Report how many lines of these entries hold the string "secondary"; reply with the number alone.

═══ GIVEN DATA

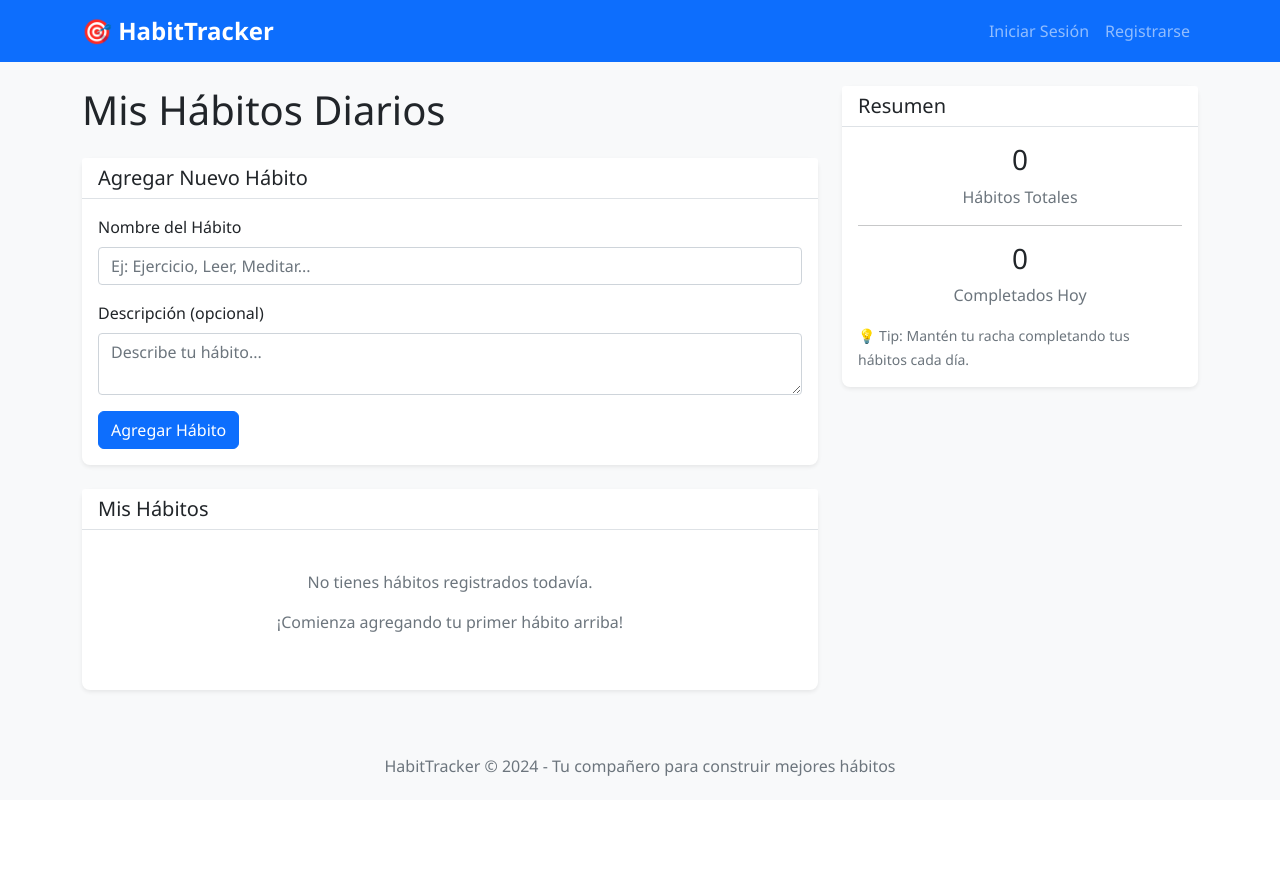
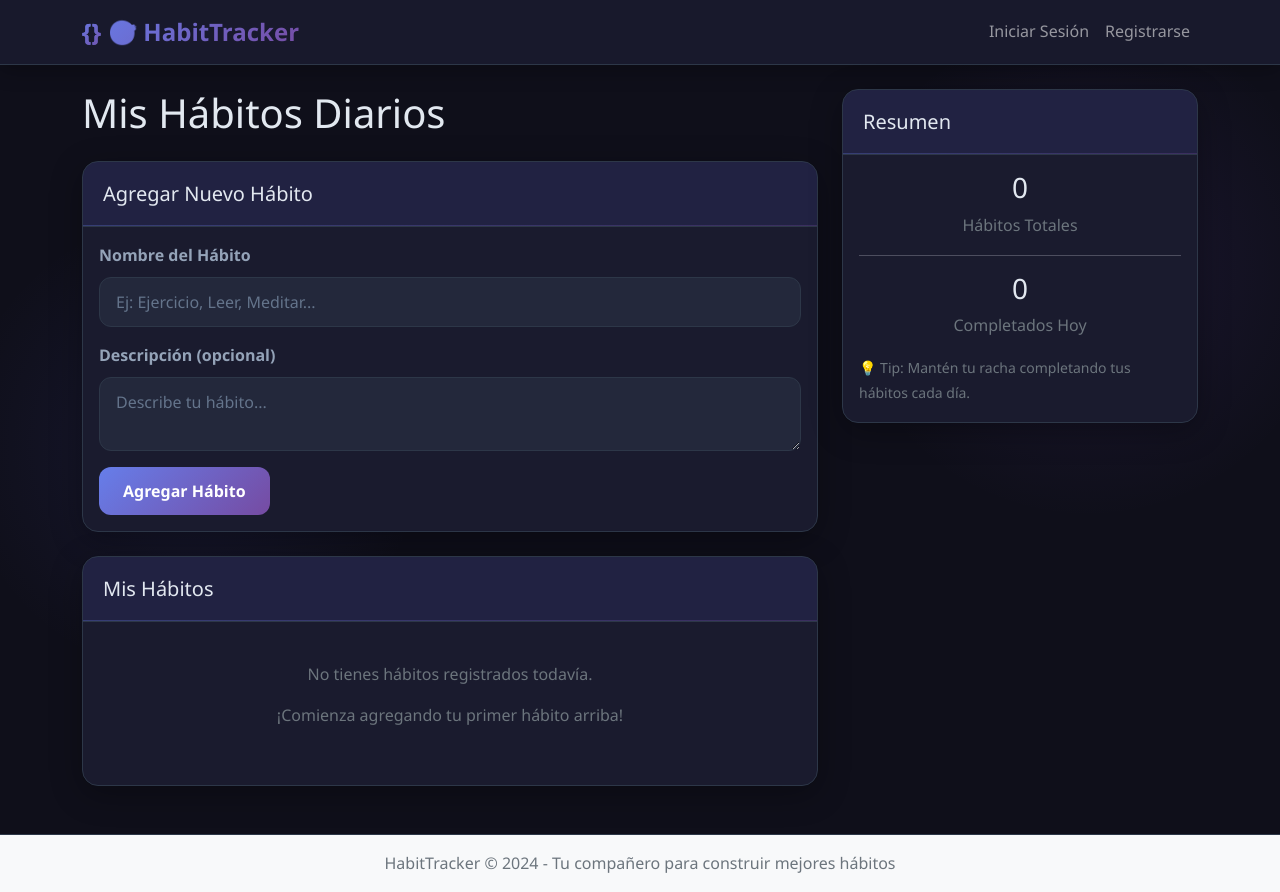
Before and after one commit to Kevin498777/Habit_Tracker, a Flask app: page / in a window 1280 px wide. Before the commit the page ends 776 px from the top, so only its background shows below. Run offline with Flask 3, Linux system fonts and the light colour scheme; data that the repository does not hold is empty.

Commit message:
mejora de app, css, js

```diff
--- a/app.py
+++ b/app.py
@@ -136,4 +136,4 @@ def logout():
     return redirect(url_for('index'))
 
 if __name__ == '__main__':
-    app.run(debug=os.getenv('FLASK_DEBUG', True), host='0.0.0.0', port=5000)
+    app.run(debug=os.getenv('FLASK_DEBUG', True), host='127.0.0.1', port=5001)
--- a/static/css/style.css
+++ b/static/css/style.css
@@ -1,89 +1,335 @@
-/* static/css/style.css */
+/* static/css/style.css - Tema Futurista Minimalista */
 
-/* Estilos generales */
+:root {
+  --primary-color: #6366f1;
+  --primary-light: #818cf8;
+  --primary-dark: #4f46e5;
+  --bg-color: #0f0f1a;
+  --card-bg: #1a1b2e;
+  --card-hover: #23243d;
+  --text-primary: #e2e8f0;
+  --text-secondary: #94a3b8;
+  --text-muted: #64748b;
+  --success-color: #10b981;
+  --warning-color: #f59e0b;
+  --danger-color: #ef4444;
+  --border-color: #2d3748;
+  --gradient: linear-gradient(135deg, #667eea 0%, #764ba2 100%);
+  --code-bg: #2d3748;
+}
+
+* {
+  margin: 0;
+  padding: 0;
+  box-sizing: border-box;
+}
+
 body {
-    background-color: #f8f9fa;
-    font-family: 'Segoe UI', Tahoma, Geneva, Verdana, sans-serif;
+  background-color: var(--bg-color);
+  color: var(--text-primary);
+  font-family: 'Segoe UI', system-ui, -apple-system, sans-serif;
+  line-height: 1.6;
+  background-image:
+    radial-gradient(circle at 15% 50%, rgba(99, 102, 241, 0.1) 0%, transparent 20%),
+    radial-gradient(circle at 85% 30%, rgba(139, 92, 246, 0.1) 0%, transparent 20%);
+  min-height: 100vh;
+}
+
+/* Navbar futurista */
+.navbar {
+  background: rgba(26, 27, 46, 0.95) !important;
+  backdrop-filter: blur(10px);
+  border-bottom: 1px solid var(--border-color);
+  box-shadow: 0 4px 20px rgba(0, 0, 0, 0.3);
 }
 
 .navbar-brand {
-    font-weight: bold;
+  font-weight: 700;
   font-size: 1.5rem;
+  background: var(--gradient);
+  -webkit-background-clip: text;
+  -webkit-text-fill-color: transparent;
+  background-clip: text;
+  position: relative;
 }
 
-/* Cards personalizadas */
+.navbar-brand::before {
+  content: "{} ";
+  background: var(--gradient);
+  -webkit-background-clip: text;
+  -webkit-text-fill-color: transparent;
+  background-clip: text;
+}
+
+/* Cards con efecto glassmorphism */
 .card {
-    border: none;
-    box-shadow: 0 0.125rem 0.25rem rgba(0, 0, 0, 0.075);
-    border-radius: 0.5rem;
+  background: var(--card-bg);
+  border: 1px solid var(--border-color);
+  border-radius: 16px;
+  backdrop-filter: blur(10px);
+  box-shadow: 0 8px 32px rgba(0, 0, 0, 0.3);
+  transition: all 0.3s ease;
+  overflow: hidden;
+}
+
+.card:hover {
+  transform: translateY(-5px);
+  box-shadow: 0 12px 40px rgba(99, 102, 241, 0.2);
+  border-color: var(--primary-light);
 }
 
 .card-header {
-    background-color: #fff;
-    border-bottom: 1px solid #dee2e6;
+  background: rgba(99, 102, 241, 0.1) !important;
+  border-bottom: 1px solid var(--border-color);
+  padding: 1.25rem;
   font-weight: 600;
+  position: relative;
+}
+
+.card-header::after {
+  content: "";
+  position: absolute;
+  bottom: 0;
+  left: 0;
+  width: 100%;
+  height: 1px;
+  background: var(--gradient);
+  opacity: 0.3;
+}
+
+/* Botones futuristas */
+.btn {
+  border: none;
+  border-radius: 12px;
+  padding: 0.75rem 1.5rem;
+  font-weight: 600;
+  transition: all 0.3s ease;
+  position: relative;
+  overflow: hidden;
+}
+
+.btn::before {
+  content: "";
+  position: absolute;
+  top: 0;
+  left: -100%;
+  width: 100%;
+  height: 100%;
+  background: linear-gradient(90deg, transparent, rgba(255,255,255,0.2), transparent);
+  transition: left 0.5s;
+}
+
+.btn:hover::before {
+  left: 100%;
+}
+
+.btn-primary {
+  background: var(--gradient);
+  color: white;
+}
+
+.btn-primary:hover {
+  transform: translateY(-2px);
+  box-shadow: 0 8px 25px rgba(99, 102, 241, 0.4);
+}
+
+.btn-success {
+  background: linear-gradient(135deg, var(--success-color), #059669);
+  color: white;
+}
+
+.btn-danger {
+  background: linear-gradient(135deg, var(--danger-color), #dc2626);
+  color: white;
 }
 
 /* Lista de hábitos */
 .list-group-item {
-    border: 1px solid #e9ecef;
-    border-radius: 0.375rem;
+  background: var(--card-bg);
+  border: 1px solid var(--border-color);
+  border-radius: 12px;
+  margin-bottom: 0.75rem;
+  padding: 1.25rem;
+  transition: all 0.3s ease;
+  position: relative;
+}
+
+.list-group-item:hover {
+  background: var(--card-hover);
+  border-color: var(--primary-light);
+  transform: translateX(5px);
+}
+
+.list-group-item::before {
+  content: ">";
+  position: absolute;
+  left: -20px;
+  color: var(--primary-color);
+  opacity: 0;
+  transition: all 0.3s ease;
+}
+
+.list-group-item:hover::before {
+  opacity: 1;
+  left: -15px;
+}
+
+/* Formularios */
+.form-control {
+  background: rgba(45, 55, 72, 0.5);
+  border: 1px solid var(--border-color);
+  border-radius: 12px;
+  color: var(--text-primary);
+  padding: 0.75rem 1rem;
+  transition: all 0.3s ease;
+}
+
+.form-control:focus {
+  background: rgba(45, 55, 72, 0.8);
+  border-color: var(--primary-color);
+  box-shadow: 0 0 0 3px rgba(99, 102, 241, 0.1);
+  color: var(--text-primary);
+}
+
+.form-control::placeholder {
+  color: var(--text-muted);
+}
+
+.form-label {
+  color: var(--text-secondary);
+  font-weight: 600;
   margin-bottom: 0.5rem;
 }
 
-.list-group-item:hover {
-    background-color: #f8f9fa;
+/* Alertas */
+.alert {
+  border: none;
+  border-radius: 12px;
+  padding: 1rem 1.25rem;
+  backdrop-filter: blur(10px);
 }
 
-/* Botones */
-.btn {
-    border-radius: 0.375rem;
-    font-weight: 500;
+.alert-success {
+  background: rgba(16, 185, 129, 0.1);
+  color: var(--success-color);
+  border-left: 4px solid var(--success-color);
 }
 
-.btn-success {
-    background-color: #198754;
-    border-color: #198754;
+.alert-danger {
+  background: rgba(239, 68, 68, 0.1);
+  color: var(--danger-color);
+  border-left: 4px solid var(--danger-color);
 }
 
-.btn-success:hover {
-    background-color: #157347;
-    border-color: #146c43;
+.alert-info {
+  background: rgba(99, 102, 241, 0.1);
+  color: var(--primary-light);
+  border-left: 4px solid var(--primary-color);
+}
+
+/* Estadísticas */
+.stats-card {
+  text-align: center;
+  padding: 2rem 1rem;
+}
+
+.stats-card h3 {
+  font-size: 2.5rem;
+  font-weight: 700;
+  background: var(--gradient);
+  -webkit-background-clip: text;
+  -webkit-text-fill-color: transparent;
+  background-clip: text;
+  margin-bottom: 0.5rem;
+}
+
+.stats-card p {
+  color: var(--text-secondary);
+  font-size: 0.9rem;
+}
+
+/* Efectos de código sutil */
+.code-badge {
+  background: var(--code-bg);
+  color: var(--primary-light);
+  padding: 0.25rem 0.5rem;
+  border-radius: 6px;
+  font-family: 'Courier New', monospace;
+  font-size: 0.8rem;
+  border: 1px solid rgba(99, 102, 241, 0.3);
 }
 
 /* Footer */
 footer {
-    margin-top: auto;
+  background: rgba(26, 27, 46, 0.8);
+  border-top: 1px solid var(--border-color);
+  margin-top: 4rem;
+  backdrop-filter: blur(10px);
+}
+
+/* Animaciones */
+@keyframes fadeIn {
+  from {
+    opacity: 0;
+    transform: translateY(20px);
+  }
+  to {
+    opacity: 1;
+    transform: translateY(0);
+  }
+}
+
+.fade-in {
+  animation: fadeIn 0.6s ease-out;
+}
+
+@keyframes pulse {
+  0%, 100% {
+    transform: scale(1);
+  }
+  50% {
+    transform: scale(1.05);
+  }
+}
+
+.pulse {
+  animation: pulse 2s infinite;
 }
 
 /* Responsive */
 @media (max-width: 768px) {
+  .card {
+    margin-bottom: 1rem;
+  }
+
   .btn-group {
     flex-direction: column;
-        gap: 0.25rem;
+    gap: 0.5rem;
   }
 
   .btn-group .btn {
     margin-bottom: 0.25rem;
   }
+
+  .list-group-item {
+    padding: 1rem;
+  }
 }
 
-/* Animaciones suaves */
-.list-group-item {
-    transition: all 0.2s ease-in-out;
+/* Scrollbar personalizado */
+::-webkit-scrollbar {
+  width: 8px;
 }
 
-.btn {
-    transition: all 0.2s ease-in-out;
+::-webkit-scrollbar-track {
+  background: var(--bg-color);
 }
 
-/* Estados de los hábitos */
-.habit-completed {
-    background-color: #d1e7dd;
-    border-color: #badbcc;
+::-webkit-scrollbar-thumb {
+  background: var(--primary-color);
+  border-radius: 4px;
 }
 
-.habit-pending {
-    background-color: #fff3cd;
-    border-color: #ffecb5;
+::-webkit-scrollbar-thumb:hover {
+  background: var(--primary-light);
 }
--- a/static/js/app.js
+++ b/static/js/app.js
@@ -0,0 +1,289 @@
+// static/js/app.js - Lógica futurista mejorada
+
+document.addEventListener('DOMContentLoaded', function() {
+    // Efectos de animación al cargar
+    animateElements();
+
+    // Efectos de hover para cards
+    initCardEffects();
+
+    // Confirmaciones mejoradas para eliminación
+    initDeleteConfirmations();
+
+    // Efectos de formulario
+    initFormEffects();
+
+    // Contador de hábitos
+    updateHabitStats();
+});
+
+function animateElements() {
+    // Animación escalonada para los elementos
+    const elements = document.querySelectorAll('.card, .list-group-item');
+    elements.forEach((element, index) => {
+        element.style.opacity = '0';
+        element.style.transform = 'translateY(20px)';
+
+        setTimeout(() => {
+            element.style.transition = 'all 0.6s ease-out';
+            element.style.opacity = '1';
+            element.style.transform = 'translateY(0)';
+        }, index * 100);
+    });
+}
+
+function initCardEffects() {
+    const cards = document.querySelectorAll('.card');
+
+    cards.forEach(card => {
+        card.addEventListener('mouseenter', function() {
+            this.style.transform = 'translateY(-8px) scale(1.02)';
+        });
+
+        card.addEventListener('mouseleave', function() {
+            this.style.transform = 'translateY(0) scale(1)';
+        });
+    });
+}
+
+function initDeleteConfirmations() {
+    const deleteForms = document.querySelectorAll('form[onsubmit*="confirm"]');
+
+    deleteForms.forEach(form => {
+        form.onsubmit = function(e) {
+            e.preventDefault();
+
+            // Crear modal de confirmación personalizado
+            showCustomConfirm(
+                '¿Eliminar hábito?',
+                'Esta acción no se puede deshacer. ¿Estás seguro?',
+                'Eliminar',
+                'Cancelar'
+            ).then(confirmed => {
+                if (confirmed) {
+                    form.submit();
+                }
+            });
+        };
+    });
+}
+
+function showCustomConfirm(title, message, confirmText, cancelText) {
+    return new Promise((resolve) => {
+        // Crear overlay
+        const overlay = document.createElement('div');
+        overlay.style.cssText = `
+            position: fixed;
+            top: 0;
+            left: 0;
+            width: 100%;
+            height: 100%;
+            background: rgba(15, 15, 26, 0.8);
+            backdrop-filter: blur(5px);
+            display: flex;
+            justify-content: center;
+            align-items: center;
+            z-index: 9999;
+        `;
+
+        // Crear modal
+        const modal = document.createElement('div');
+        modal.style.cssText = `
+            background: var(--card-bg);
+            border: 1px solid var(--border-color);
+            border-radius: 16px;
+            padding: 2rem;
+            max-width: 400px;
+            width: 90%;
+            box-shadow: 0 20px 60px rgba(0, 0, 0, 0.5);
+            animation: fadeIn 0.3s ease-out;
+        `;
+
+        modal.innerHTML = `
+            <h4 style="color: var(--text-primary); margin-bottom: 1rem;">${title}</h4>
+            <p style="color: var(--text-secondary); margin-bottom: 2rem;">${message}</p>
+            <div style="display: flex; gap: 1rem; justify-content: flex-end;">
+                <button class="btn btn-secondary" id="cancelBtn">${cancelText}</button>
+                <button class="btn btn-danger" id="confirmBtn">${confirmText}</button>
+            </div>
+        `;
+
+        overlay.appendChild(modal);
+        document.body.appendChild(overlay);
+
+        // Manejar eventos
+        document.getElementById('cancelBtn').onclick = () => {
+            document.body.removeChild(overlay);
+            resolve(false);
+        };
+
+        document.getElementById('confirmBtn').onclick = () => {
+            document.body.removeChild(overlay);
+            resolve(true);
+        };
+
+        // Cerrar al hacer clic fuera
+        overlay.onclick = (e) => {
+            if (e.target === overlay) {
+                document.body.removeChild(overlay);
+                resolve(false);
+            }
+        };
+    });
+}
+
+function initFormEffects() {
+    const inputs = document.querySelectorAll('.form-control');
+
+    inputs.forEach(input => {
+        // Efecto al enfocar
+        input.addEventListener('focus', function() {
+            this.parentElement.classList.add('focused');
+        });
+
+        input.addEventListener('blur', function() {
+            if (!this.value) {
+                this.parentElement.classList.remove('focused');
+            }
+        });
+
+        // Efecto de escritura
+        input.addEventListener('input', function() {
+            if (this.value) {
+                this.style.background = 'rgba(45, 55, 72, 0.8)';
+            } else {
+                this.style.background = 'rgba(45, 55, 72, 0.5)';
+            }
+        });
+    });
+}
+
+function updateHabitStats() {
+    // Actualizar estadísticas en tiempo real
+    const habitCount = document.querySelectorAll('.list-group-item').length;
+    const today = new Date().toISOString().split('T')[0];
+
+    const completedToday = Array.from(document.querySelectorAll('.list-group-item'))
+        .filter(item => {
+            const completedDates = item.querySelector('.completed-dates');
+            return completedDates && completedDates.textContent.includes(today);
+        }).length;
+
+    // Actualizar contadores si existen
+    const totalHabitsElement = document.querySelector('.total-habits');
+    const completedTodayElement = document.querySelector('.completed-today');
+
+    if (totalHabitsElement) {
+        totalHabitsElement.textContent = habitCount;
+    }
+
+    if (completedTodayElement) {
+        completedTodayElement.textContent = completedToday;
+    }
+}
+
+// Efectos de partículas para el fondo (opcional)
+function initParticles() {
+    const canvas = document.createElement('canvas');
+    canvas.style.cssText = `
+        position: fixed;
+        top: 0;
+        left: 0;
+        width: 100%;
+        height: 100%;
+        pointer-events: none;
+        z-index: -1;
+    `;
+    document.body.appendChild(canvas);
+
+    const ctx = canvas.getContext('2d');
+    let particles = [];
+
+    function resizeCanvas() {
+        canvas.width = window.innerWidth;
+        canvas.height = window.innerHeight;
+    }
+
+    function createParticles() {
+        particles = [];
+        const particleCount = Math.min(50, Math.floor(window.innerWidth / 30));
+
+        for (let i = 0; i < particleCount; i++) {
+            particles.push({
+                x: Math.random() * canvas.width,
+                y: Math.random() * canvas.height,
+                size: Math.random() * 2 + 1,
+                speedX: (Math.random() - 0.5) * 0.5,
+                speedY: (Math.random() - 0.5) * 0.5,
+                color: `rgba(99, 102, 241, ${Math.random() * 0.3 + 0.1})`
+            });
+        }
+    }
+
+    function animateParticles() {
+        ctx.clearRect(0, 0, canvas.width, canvas.height);
+
+        particles.forEach(particle => {
+            particle.x += particle.speedX;
+            particle.y += particle.speedY;
+
+            // Rebotar en los bordes
+            if (particle.x < 0 || particle.x > canvas.width) particle.speedX *= -1;
+            if (particle.y < 0 || particle.y > canvas.height) particle.speedY *= -1;
+
+            ctx.beginPath();
+            ctx.arc(particle.x, particle.y, particle.size, 0, Math.PI * 2);
+            ctx.fillStyle = particle.color;
+            ctx.fill();
+        });
+
+        requestAnimationFrame(animateParticles);
+    }
+
+    resizeCanvas();
+    createParticles();
+    animateParticles();
+
+    window.addEventListener('resize', () => {
+        resizeCanvas();
+        createParticles();
+    });
+}
+
+// Inicializar partículas (descomenta si quieres este efecto)
+// initParticles();
+
+// Notificaciones toast personalizadas
+function showToast(message, type = 'info') {
+    const toast = document.createElement('div');
+    toast.style.cssText = `
+        position: fixed;
+        top: 20px;
+        right: 20px;
+        padding: 1rem 1.5rem;
+        background: var(--card-bg);
+        border: 1px solid var(--border-color);
+        border-left: 4px solid ${type === 'success' ? 'var(--success-color)' : type === 'error' ? 'var(--danger-color)' : 'var(--primary-color)'};
+        border-radius: 12px;
+        color: var(--text-primary);
+        box-shadow: 0 8px 32px rgba(0, 0, 0, 0.3);
+        z-index: 10000;
+        transform: translateX(400px);
+        transition: all 0.3s ease;
+        max-width: 300px;
+    `;
+
+    toast.textContent = message;
+    document.body.appendChild(toast);
+
+    setTimeout(() => {
+        toast.style.transform = 'translateX(0)';
+    }, 100);
+
+    setTimeout(() => {
+        toast.style.transform = 'translateX(400px)';
+        setTimeout(() => {
+            document.body.removeChild(toast);
+        }, 300);
+    }, 3000);
+}
```
Lines whose indentation alone changed are shown as unchanged.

══════

** TASK SOLUTION **
5